In a time where more Americans are biking than before, the use of bicycles in police work is under scrutiny.
In April 2020, Trek released a study conducted regarding attitudes and behaviors of bicycling during COVID-19. They found a 21% increase in riding among those who owned a bike, due to lack of safe public transportation options, a change in ability to exercise [e.g. gyms may be closed and more time off work], and possible stress relief. The New York Times reported “Sales of commuter and fitness bikes […] increased 66 percent, leisure bikes jumped 121 percent, children’s bikes went up 59 percent and electric bikes rose 85 percent.” More Americans are biking than before.
Bicycling is a historic pastime. The first use of a somewhat modern day bicycle took place in Germany in 1817. In America, mass importation of bicycles began in 1877. Most Americans fondly remember their first bike and that first bit of freedom that came with a faster mode of transportation.
The first use of bicycles for police work began in 1869 in Illinois. Today, many police forces use bicycles in crowds and other places where automobiles can’t go.

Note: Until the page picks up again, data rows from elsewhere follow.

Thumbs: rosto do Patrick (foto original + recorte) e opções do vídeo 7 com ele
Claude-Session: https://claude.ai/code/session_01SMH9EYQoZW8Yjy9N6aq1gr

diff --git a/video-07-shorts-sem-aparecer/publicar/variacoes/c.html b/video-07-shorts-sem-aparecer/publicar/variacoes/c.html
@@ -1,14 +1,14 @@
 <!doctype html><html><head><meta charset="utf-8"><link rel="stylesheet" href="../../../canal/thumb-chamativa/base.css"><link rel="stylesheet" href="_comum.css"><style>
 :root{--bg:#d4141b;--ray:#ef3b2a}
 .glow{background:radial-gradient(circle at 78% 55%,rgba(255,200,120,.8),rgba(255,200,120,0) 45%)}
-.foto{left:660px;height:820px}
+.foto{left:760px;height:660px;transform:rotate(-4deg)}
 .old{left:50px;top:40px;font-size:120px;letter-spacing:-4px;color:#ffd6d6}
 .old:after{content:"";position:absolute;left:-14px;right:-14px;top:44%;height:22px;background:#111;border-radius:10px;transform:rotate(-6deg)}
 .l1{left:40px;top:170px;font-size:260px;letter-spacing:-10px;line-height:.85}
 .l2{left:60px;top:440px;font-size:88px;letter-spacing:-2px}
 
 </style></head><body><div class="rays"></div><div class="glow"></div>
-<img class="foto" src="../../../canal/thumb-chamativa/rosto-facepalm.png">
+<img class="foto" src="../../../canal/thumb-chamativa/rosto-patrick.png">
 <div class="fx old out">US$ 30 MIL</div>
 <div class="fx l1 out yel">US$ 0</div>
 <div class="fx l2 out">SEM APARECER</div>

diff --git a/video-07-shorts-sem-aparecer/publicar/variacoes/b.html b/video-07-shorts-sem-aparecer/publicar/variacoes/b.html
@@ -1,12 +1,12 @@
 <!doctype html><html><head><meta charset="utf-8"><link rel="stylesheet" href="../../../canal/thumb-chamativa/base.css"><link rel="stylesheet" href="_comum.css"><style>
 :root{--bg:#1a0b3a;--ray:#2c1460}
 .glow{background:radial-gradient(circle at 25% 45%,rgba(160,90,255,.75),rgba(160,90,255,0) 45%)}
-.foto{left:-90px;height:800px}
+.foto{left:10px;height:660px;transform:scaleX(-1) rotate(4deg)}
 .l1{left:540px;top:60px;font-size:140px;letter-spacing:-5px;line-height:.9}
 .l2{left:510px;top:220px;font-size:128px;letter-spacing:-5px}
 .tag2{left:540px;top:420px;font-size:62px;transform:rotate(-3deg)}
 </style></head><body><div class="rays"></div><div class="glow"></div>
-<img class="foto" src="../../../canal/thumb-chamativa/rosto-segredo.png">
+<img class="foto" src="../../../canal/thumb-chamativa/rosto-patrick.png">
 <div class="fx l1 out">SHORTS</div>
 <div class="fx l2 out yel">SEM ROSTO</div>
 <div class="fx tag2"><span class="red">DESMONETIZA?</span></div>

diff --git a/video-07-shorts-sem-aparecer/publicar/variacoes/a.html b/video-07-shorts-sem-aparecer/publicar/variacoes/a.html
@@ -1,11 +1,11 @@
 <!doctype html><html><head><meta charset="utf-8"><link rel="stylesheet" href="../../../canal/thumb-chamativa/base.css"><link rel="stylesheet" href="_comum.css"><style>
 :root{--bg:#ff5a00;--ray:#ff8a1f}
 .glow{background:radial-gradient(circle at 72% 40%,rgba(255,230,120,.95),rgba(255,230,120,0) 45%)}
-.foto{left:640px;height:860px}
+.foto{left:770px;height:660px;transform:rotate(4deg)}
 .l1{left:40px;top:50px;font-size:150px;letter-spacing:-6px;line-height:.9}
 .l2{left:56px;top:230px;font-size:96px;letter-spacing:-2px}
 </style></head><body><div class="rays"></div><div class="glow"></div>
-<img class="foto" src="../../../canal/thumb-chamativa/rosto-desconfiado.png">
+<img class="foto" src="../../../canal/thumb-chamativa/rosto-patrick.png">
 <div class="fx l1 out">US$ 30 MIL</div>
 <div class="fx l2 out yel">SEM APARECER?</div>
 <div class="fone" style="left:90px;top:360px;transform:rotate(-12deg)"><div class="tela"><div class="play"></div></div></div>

Bicycle manufacturers, including Trek and Fuji, make bicycles specifically for police use. These bicycles have special decals and often include racks and kickstands. These bikes are with high-quality components for daily use. Along with these bicycles, several groups have sprung up to help train and support police bicyclists including the Law Enforcement Bicycle Association (LEBA) and the International Police Mountain Bike Association (IPMBA).
The North American distributor of Fuji Bikes recently made news for their decision to suspend sales of their bikes to police forces after video footage was shown of officers using police bikes as not only shields but also as weapons against peaceful protestors in the wake of the George Floyd murder. Trek has made statements disavowing use of their bikes as weapons.
Wood TV 8 has footage showing how the Michigan State Police have recently used their bike patrols in Grand Rapids during the protests, mostly to assist in quickly catching individuals and as a barrier. The New York Times published this video:
Police officers should be trained to use bicycles as a means of barricading, but not battering, peaceful protesters. Using a police bike as a weapon against one person is harmful to us all.